We all know Sen. Bernie Sanders is a democratic socialist. He’s peddling the same tired 2016 talking points. 'Socialists of the world' unite is the war cry. And being that Sanders wants to pretty much destroy the country with his agenda, he found a nice ally in Rep. Alexandria Ocasio-Cortez (D-NY) who decided to endorse him over the weekend; AOC’s Green New Deal is also a recipe for economic catastrophe. We’ve long said that progressives and far-leftists hate the U.S. Constitution. It has mechanisms that prevent their agenda from being fully implemented. So, it shouldn’t be shocking that when you analyze Sanders' economic agenda, not only are the ideas bad—they could be illegal. InsideSources spoke with a couple of economics professors who admit that they’re very much in-line with what Democrats have proposed in the past and even they said the Sanders plan is trash and unconstitutional (via InsideSources):
The notable points in his plan include:
All publicly-traded companies, and private companies with at least $100 million in revenue, must be at least 20 percent owned by their employees;
45 percent of the board of directors at these companies must be directly elected by the company’s workers;
A ban on stock buybacks;
Companies that lay off workers to move operations overseas must share some of the “gains” with the laid-off American workers;
Company boards will be required to maintain representation from “historically marginalized groups” (like women, LGBTQ individuals, African-Americans and others) and submit reports on the racial and sexual orientation makeup of their boards and employees to the federal government;
A ban on mandatory arbitration and non-compete clauses;
And the elimination of offshore tax havens and a corporate tax rate hike from 21 to 35 percent.
According to the Sanders campaign estimates, under his plan Amazon would have paid $3.8 billion in taxes last year.
Ralph Sonenshine, assistant professor of economics at American University, thinks Sanders’ plan will “create a lot of inefficiencies and black markets where companies try to get around [his policies].”
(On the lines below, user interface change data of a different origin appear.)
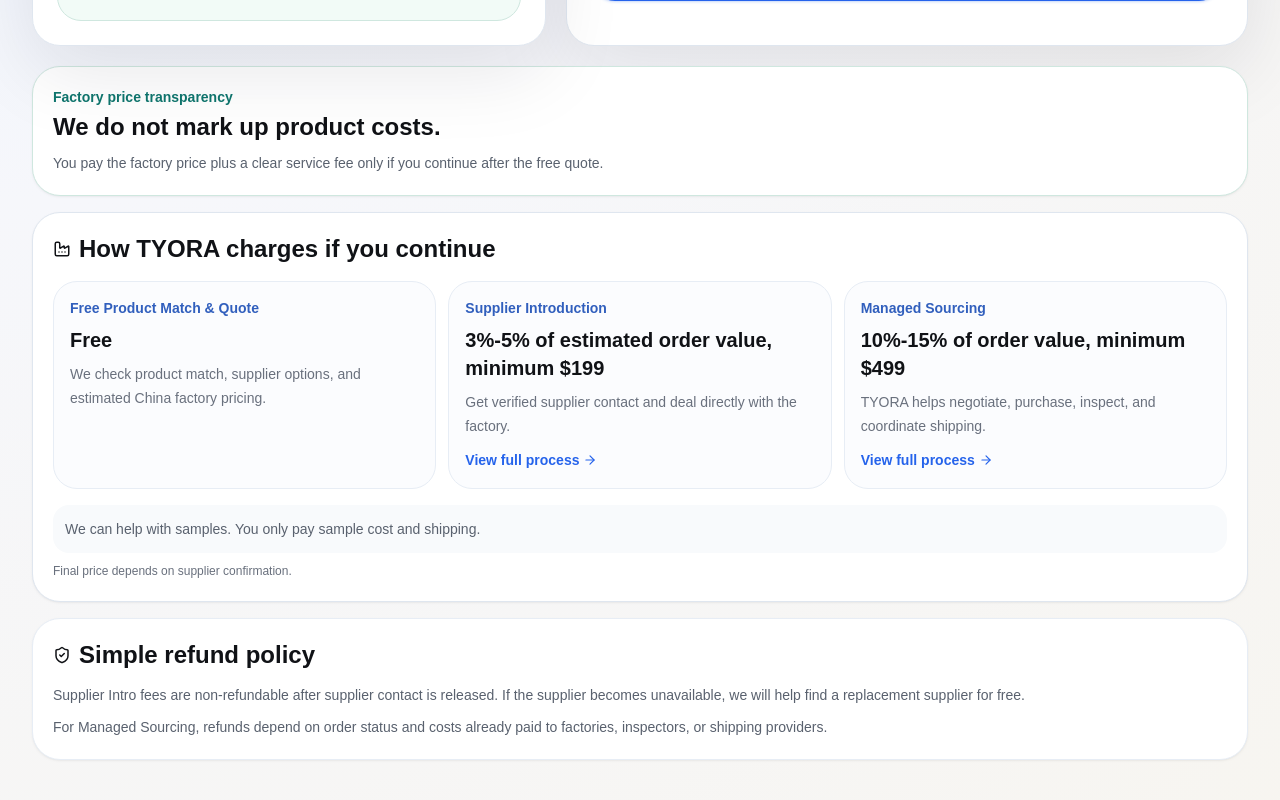
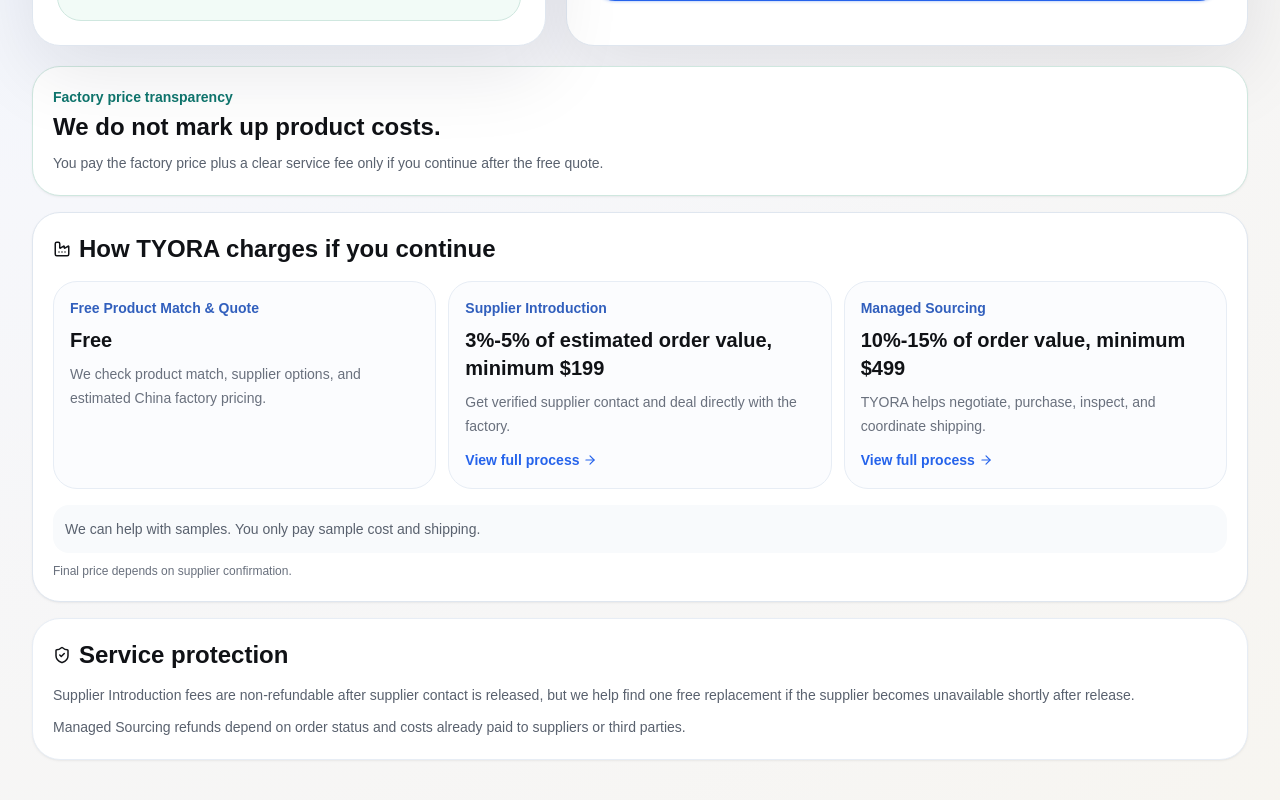
Before and after one commit to dingmumu888/tyora-mvp, a Next.js app: page /source in a window 1280 px wide. Shown: the part 623-1423 px from the top of the page. Built offline with nearby package versions, Linux system fonts and the light colour scheme; no server answers; the database is empty.

Commit message:
Refine source service protection copy

```diff
--- a/app/source/source-client.tsx
+++ b/app/source/source-client.tsx
@@ -368,13 +368,13 @@
         <div className="rounded-[28px] border border-[#e7edf5] bg-white p-5 shadow-sm shadow-[#101216]/5">
           <div className="flex items-center gap-2">
             <ShieldCheck size={18} />
-            <h2 className="text-2xl font-semibold">Simple refund policy</h2>
+            <h2 className="text-2xl font-semibold">Service protection</h2>
           </div>
           <p className="mt-3 text-sm leading-6 text-[#59616e]">
-            Supplier Intro fees are non-refundable after supplier contact is released. If the supplier becomes unavailable, we will help find a replacement supplier for free.
+            Supplier Introduction fees are non-refundable after supplier contact is released, but we help find one free replacement if the supplier becomes unavailable shortly after release.
           </p>
           <p className="mt-2 text-sm leading-6 text-[#59616e]">
-            For Managed Sourcing, refunds depend on order status and costs already paid to factories, inspectors, or shipping providers.
+            Managed Sourcing refunds depend on order status and costs already paid to suppliers or third parties.
           </p>
         </div>
       </section>
--- a/scripts/source-conversion-page-test.mjs
+++ b/scripts/source-conversion-page-test.mjs
@@ -40,13 +40,14 @@
       source.includes("<details")
   },
   {
-    name: "pricing and refund policy are explicit and short",
+    name: "pricing and service protection copy are explicit and short",
     pass:
       source.includes("Supplier Introduction") &&
       source.includes("3%-5% of estimated order value, minimum $199") &&
       source.includes("Managed Sourcing") &&
       source.includes("10%-15% of order value, minimum $499") &&
-      source.includes("Simple refund policy")
+      source.includes("Service protection") &&
+      !source.includes("Simple refund policy")
   },
   {
     name: "sample wording avoids promising free samples",
```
“As somebody that supports a lot of Democratic agenda items, most of this would not be one of them,” he told InsideSources. “I don’t believe in forcing corporations to do certain things, like banning stock buybacks, I think that’s not good at all.”
Sonenshine thinks Sanders could fix a lot of the economic inequalities he discusses with existing reform ideas that both progressives, neoliberals and conservatives agree on, like campaign finance reform, or minimum wage laws, which progressives and neoliberals (but not conservatives) generally agree on.
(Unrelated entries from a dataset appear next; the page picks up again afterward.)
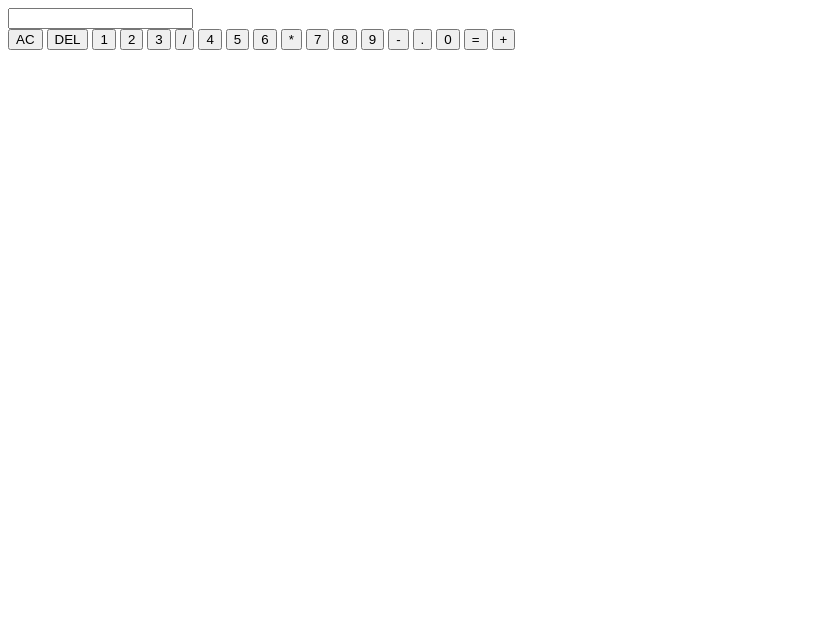
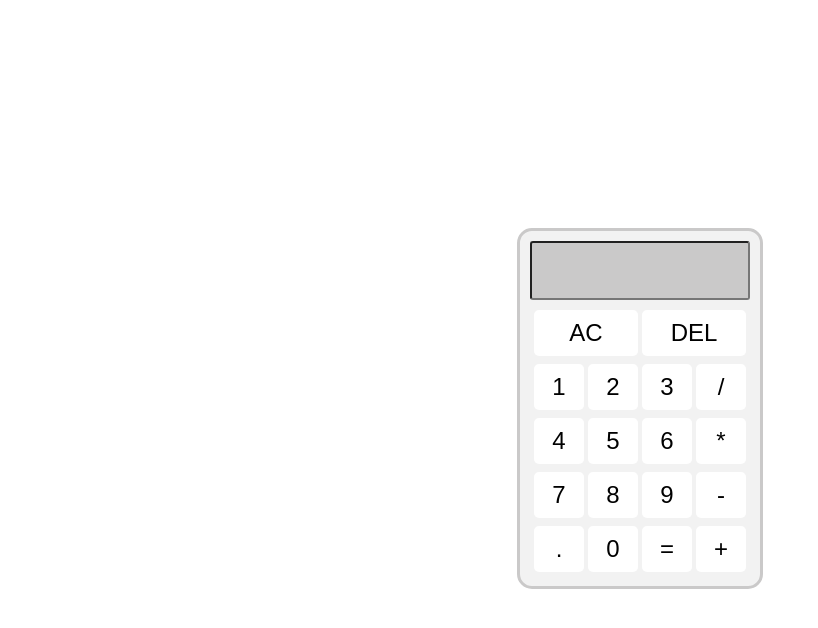
Before and after one commit to ohelll/calculatrice.html, a plain HTML site: page index.html in a window 1280 px wide. Shown: the whole page, without its empty margins (0-818 px from the left). Drawn offline with Linux system fonts and the light colour scheme.

Commit message:
Update style.css

```diff
--- a/style.css
+++ b/style.css
@@ -1,50 +1,67 @@
-<!DOCTYPE html>
-<html lang="en">
 
-<head>
+  body {
+    max-width: 100vw;
+    height: 100vh;
+    display: flex;
+    justify-content: center;
+    align-item: center;
+  }
 
-    <meta charset="UTF-8">
-    <meta http-equiv="X-UA-Compatible" content="IE=edge">
-    <meta name="viewport" content="width=device-width, initial-scale=1.0">
-    <link rel="stylesheet" href="./style.css">
-    <title>Calculator</title>
+.calculator {
+    margin: auto;
+    width: 220px;
+    background-color: rgb(242, 242, 242);
+    border: 3px solid rgb(202, 201, 201);
+    border-radius: 15px;
+    padding: 10px;
+    display: flex;
+    flex-direction: column;
+}
 
-</head>
+.buttons {
+    display: grid;
+    grid-template-columns: repeat(4, 50px);
+    grid-template-rows: repeat(5, 50px);
+    grid-gap: 4px;
+    width: 100%;
+    position: relative;
+    margin-left: 4px;
+}
 
-<body>
+button {
 
-    <section class="calculator">
+    font-size: 1.5em;
+    border: none;
+    border-radius: 5px;
+    background-color: rgb(255, 255, 255);
+    text-align:center;
+    margin-bottom:4px;
+}
+button:hover {
+    background: rgb(236, 235, 235);;
+}
 
-        <input type="text" class="screen">
+button:active {
+    transform: translateY(1.5px);
+    transform: translateX(1.5px);
+    background: rgb(196, 196, 196);
+}
 
-        </input>
 
-        <div class="buttons">
-            <button type="button" class=" btn-clear" data-num="AC">AC</button>
-            <button type="button" class=" btn-del" data-num="DEL">DEL</button>
-            <button type="button" class="btn btn-grey" data-num="1">1</button>
-            <button type="button" class="btn btn-grey" data-num="2">2</button>
-            <button type="button" class="btn btn-grey" data-num="3">3</button>
-            <button type="button" class="btn btn-grey" data-num="/">/</button>
-            <button type="button" class="btn btn-grey" data-num="4">4</button>
-            <button type="button" class="btn btn-grey" data-num="5">5</button>
-            <button type="button" class="btn btn-grey" data-num="6">6</button>
-            <button type="button" class="btn btn-yellow" data-num="*">*</button>
-            <button type="button" class="btn btn-grey" data-num="7">7</button>
-            <button type="button" class="btn btn-grey" data-num="8">8</button>
-            <button type="button" class="btn btn-grey" data-num="9">9</button>
-            <button type="button" class="btn btn-yellow" data-num="-">-</button>
-            <button type="button" class="btn btn-yellow" data-num=".">.</button>
-            <button type="button" class="btn btn-grey" data-num="0">0</button>
-            <button type="button" class=" btn-equal" data-num="=">=</button>
-            <button type="button" class="btn btn-yellow" data-num="+">+</button>
 
-        </div>
+.screen{
+    height: 45px;
+    font-size: 20px;
+    text-align: right;
+    margin-bottom: 10px;
+    padding: 5px;
+    border-radius: 3px;
+    background: rgb(202, 201, 201);
 
-    </d>
-
-    <script src="./app.js"></script>
-
-</body>
-
-</html>
+}
+button[data-num="AC"]{
+    grid-column: span 2;
+}
+button[data-num="DEL"]{
+    grid-column: span 2;
+}
```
Conservatives and progressives alike often talk about closing tax loopholes to ensure a fairer, more just tax system. Sonenshine and Lawrence White, a professor of economics at New York University’s Leonard N. Stern School of Business who describes himself as “markets-oriented,” approve of eliminating offshore tax havens and raising the corporate tax rate a little bit — not quite to 35 percent, but maybe around 25 percent, they said.
“As far as profit-sharing arrangements, I think that’s a mistake,” White said. “I know it works in Germany, I’m less convinced it would work here. We had experiments with worker shareholding arrangements, one of the major airlines had this 15 or 20 years ago. It didn’t work very well.
The publication noted that Sanders probably knows that, but he’s okay with it because he wants a left-wing revolution. As does AOC and the rest of their ilk. They already can’t stand the way we elect our president, so why should we be surprised that they’re promoting policies that would continue to undermine the vision of our Founding Fathers.